The story that is told in their local history is the following: Western Reserve farmers awoke to frightening, blood-curdling sounds as wolves tore apart flocks. Residents grabbed their muskets, repelled the invaders as best as they could and waited until morning to survey the carnage.
The next evening, the cycle might repeat itself. Instead of wolves, though, it could be bears, which were also a deadly menace to livestock in Ohio.
In 1818, settlers finally had enough. They declared “a war of extermination” on the beasts in Hinckley, drew up battle plans and enlisted soldiers from across the state. The Great Hinckley Hunt of 1818 was a slaughter like no other.
Nearly 600 “able-bodied men and large boys” participated in the Dec. 24 hunt, which committees thoroughly mapped out and advertised for weeks. A $15 bounty was declared for every slain wolf.
According to an account by Charles Neil in History of Medina County and Ohio (1881): “The order was that the farmers gather by early daybreak, armed with rifles, guns, pitchforks, flails, clubs, and every available implement of war; form a continuous line on the four sides of the township, and, at a given signal, advance toward its center, killing, shooting and slaughtering all game that came within reach.”
It was reported that the Great Hinckley Hunt of 1818 killed 21 bears, 17 wolves, 300 deer, and an unspecified number of turkey, fox and raccoons.
Forests were cut, timber used for building, the excess burned, to make the land useful for farming.
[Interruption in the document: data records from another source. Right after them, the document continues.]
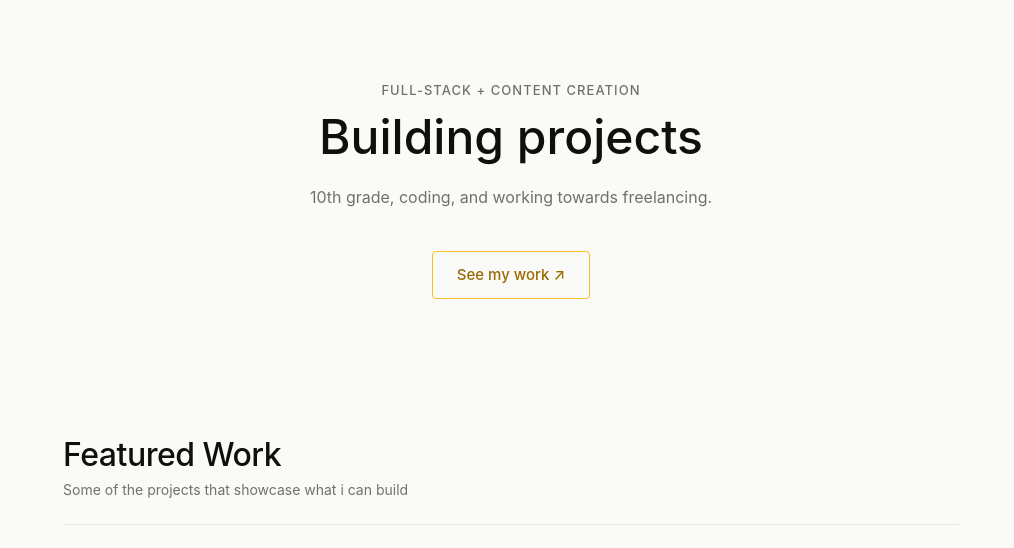
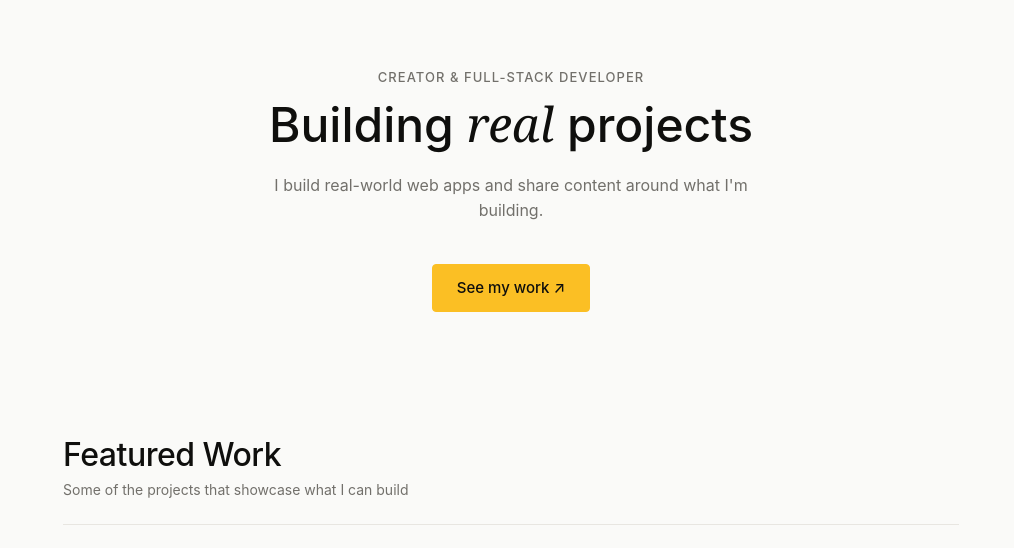
Before and after one commit to namatran/portfolio, a Next.js app: page / in a window 1280 px wide. Shown: the part 130-678 px from the top of the page, without its empty margins (129-1143 px from the left). Built offline with nearby package versions, Linux system fonts and the light colour scheme; no server answers; grey boxes are pictures that could not be loaded.

Commit message:
Updated Hero section + CTA Button

```diff
--- a/src/app/page.tsx
+++ b/src/app/page.tsx
@@ -11,10 +11,12 @@ export default function Home() {
     <main>
       {/* Hero */}
       <div className="flex flex-col items-center justify-center min-h-[60vh] text-center">
-        <div className="text-[13px] leading-[1.1] font-medium uppercase tracking-[0.08em] mb-4 text-[var(--light-text-secondary)]">Full-stack + Content Creation</div>
-        <h1 className="text-5xl font-medium mb-6 max-w-150">Building projects</h1>
+        <div className="text-[13px] leading-[1.1] font-medium uppercase tracking-[0.08em] mb-4 text-[var(--light-text-secondary)]">Creator & Full-stack Developer</div>
+        <h1 className="text-5xl font-medium mb-6 max-w-150">
+          Building <em style={{ fontStyle: 'italic', fontFamily: 'Georgia, serif' }}>real</em> projects
+        </h1>
         <p className="text-[16px] leading-[1.6] max-w-125 mb-10 text-[var(--light-text-secondary)]">
-          10th grade, coding, and working towards freelancing.
+          I build real-world web apps and share content around what I'm building.
         </p>
 
         <CTAButton/>
@@ -22,7 +24,7 @@ export default function Home() {
 
       <section className="max-w-300 mx-auto px-8">
         <h1 className="page-title">Featured Work</h1>
-        <p className="page-subtitle mb-6">Some of the projects that showcase what i can build</p>
+        <p className="page-subtitle mb-6">Some of the projects that showcase what I can build</p>
 
         <hr className="divider mb-6" />
 
--- a/src/components/CTAButton.tsx
+++ b/src/components/CTAButton.tsx
@@ -10,19 +10,17 @@ export function CTAButton() {
         <Link
             href="/work"
             className="px-6 py-3 text-[15px] font-medium rounded cursor-pointer transition-all duration-200 inline"
+            // In CTAButton.tsx — flip the default state
             style={{
-                border: '1.5px solid var(--accent-cta)',
-                color: 'var(--accent-cta-text)'
+                background: 'var(--accent-cta)',
+                color: 'var(--light-text)',
+                border: '1.5px solid var(--accent-cta)'
             }}
             onMouseEnter={e => {
-                const el = e.currentTarget as HTMLElement
-                el.style.background = 'var(--accent-cta)'
-                el.style.color = 'var(--light-bg)'
+                (e.currentTarget as HTMLElement).style.opacity = '0.8'
             }}
             onMouseLeave={e => {
-                const el = e.currentTarget as HTMLElement
-                el.style.background = 'transparent'
-                el.style.color = 'var(--accent-cta-text)'
+                (e.currentTarget as HTMLElement).style.opacity = '1'
             }}
             onClick={() => playClick2()}
         >
```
Swamps were drained as well, the fertile soil excellent for a variety of crops. By 1855 Ohio was the leading agricultural state in the union with crops of wheat, wool, and corn.
“Destruction comes at a price to wildlife and their habitat. Lots of animals were eliminated from the landscape, and no one was paying attention to the consequences.”
In 1896, the Mechanical Age arrived in Ohio, and by 1935 the white tailed deer, turkey and osprey had disappeared. It was also the first time hunting, fishing, and trapping license were required by the state.”
Martha, the last passenger pigeon died in 1914 at the Cincinnati Zoo, and the Migratory Bird Act was passed in 1917 to protect the bird population from slaughter for the millinery industry.
“Feathered hats were so popular that birds were being killed just for their tail feathers, their carcass left to rot, along with their eggs and young ones.”
As the predators disappeared, the area was overrun with small fur bearing creatures such as rabbits. Coyotes moved in to feed on the abundant game with no predators to stop their migration.
According to Caldwell, the reaction to Rachael Carson’s book Silent Spring, published in 1962, began the modern environmental movement.
Ohio Department of Natural Resources, established in 1949, created the Division of Wildlife Management in 1968 to “manage the wildlife still left in Ohio and to bring back what was lost.”
Reports in 2012 showed that much progress has been made in that endeavor, but that there is still much to be done.
Caldwell presented several initiatives that everyone could be part of, such as providing proper habitats for blue birds and pollinators.
“The Ohio Pollinator Initiative is one way you can help,” she said. “There is an Ohio Blue Bird Society, seed collections, and programs for landowners who want to participate in developing habitats. There is a Monarch Watch and The Ohio State University Bee Watch, many programs to get involved with.”
For more information on programs, contact Teresa Caldwell at firstname.lastname@example.org or call her at 740-797-9686, Ext. 6282.
You can also visit the Ohio Department of Natural Resources, and contact your county extension agent for programs and resources in your area.
Lorna Hart is a freelance writer for The Daily Sentinel.